++++ INFORMATION ++++

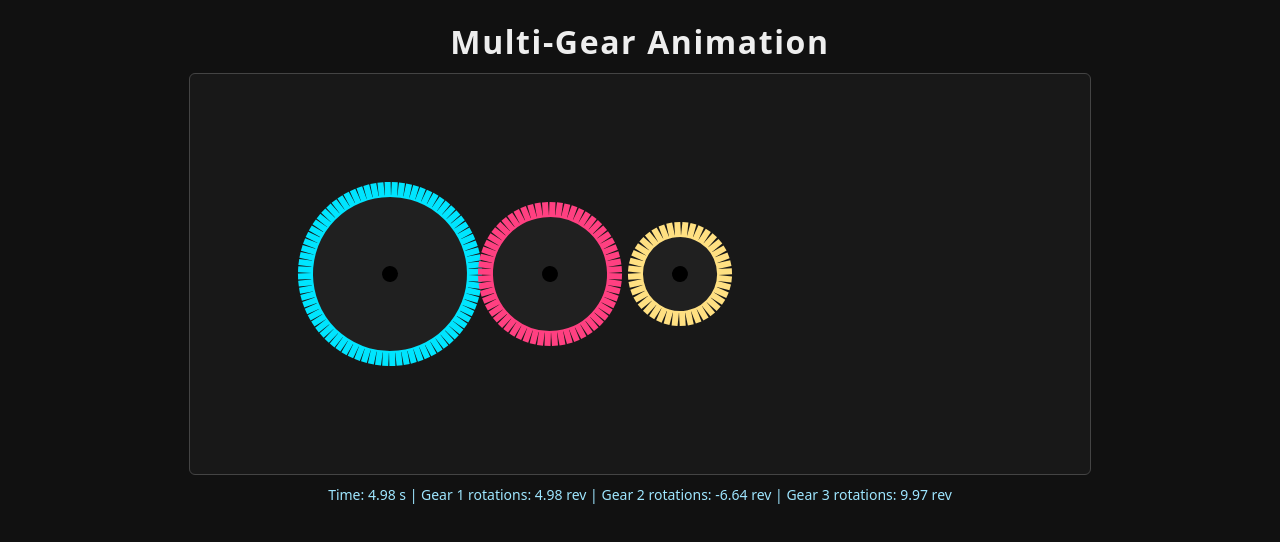
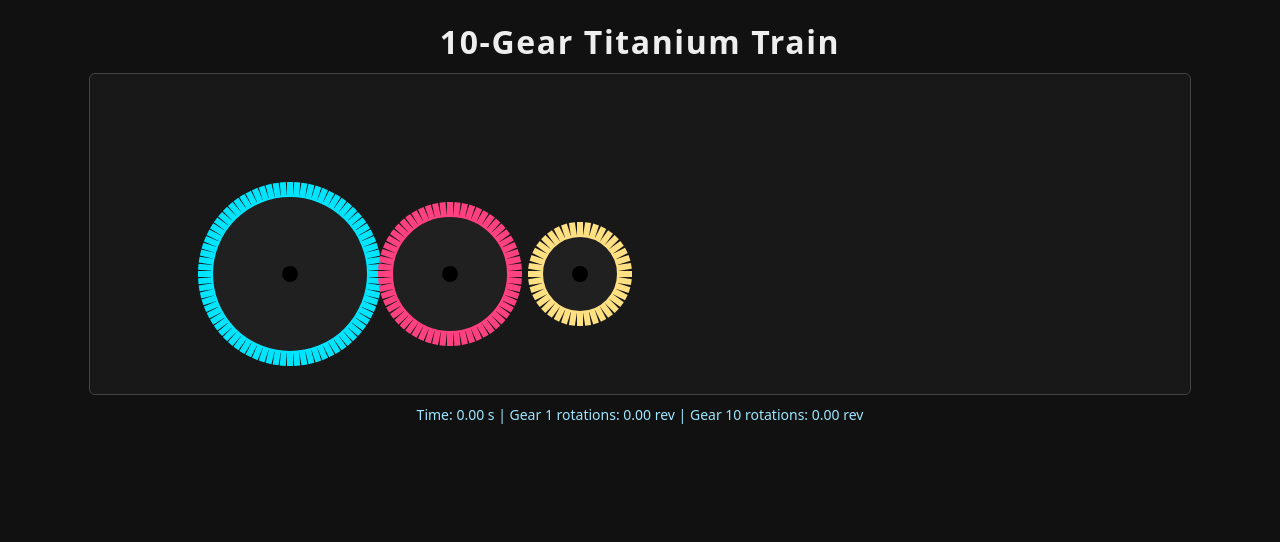
Before and after one commit to greyquail/Multi-Gear-Demo, a plain HTML site: page index.html in a window 1280 px wide. Drawn offline with Linux system fonts and the light colour scheme.

Commit message:
Update index.html

```diff
--- a/index.html
+++ b/index.html
@@ -2,20 +2,19 @@
 <html lang="en">
 <head>
   <meta charset="utf-8" />
-  <title>Multi‑Gear Demo</title>
+  <title>10 Gear Titanium Animation</title>
   <link rel="stylesheet" href="style.css" />
 </head>
 <body>
-  <h1>Multi‑Gear Animation</h1>
+  <h1>10‑Gear Titanium Train</h1>
 
-  <canvas id="gearCanvas" width="900" height="400"></canvas>
+  <canvas id="gearCanvas" width="1100" height="320"></canvas>
 
   <div id="info">
     <p>
       Time: <span id="timeSec">0.00</span> s |
       Gear 1 rotations: <span id="g1Rot">0.00</span> rev |
-      Gear 2 rotations: <span id="g2Rot">0.00</span> rev |
-      Gear 3 rotations: <span id="g3Rot">0.00</span> rev
+      Gear 10 rotations: <span id="gLastRot">0.00</span> rev
     </p>
   </div>
 
```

++++

• _AIM OF THE TASK_: Review the preceding data and report every line that includes the string "Animation".

• _COMPLETED TASK_:
+  <title>10 Gear Titanium Animation</title>
-  <h1>Multi‑Gear Animation</h1>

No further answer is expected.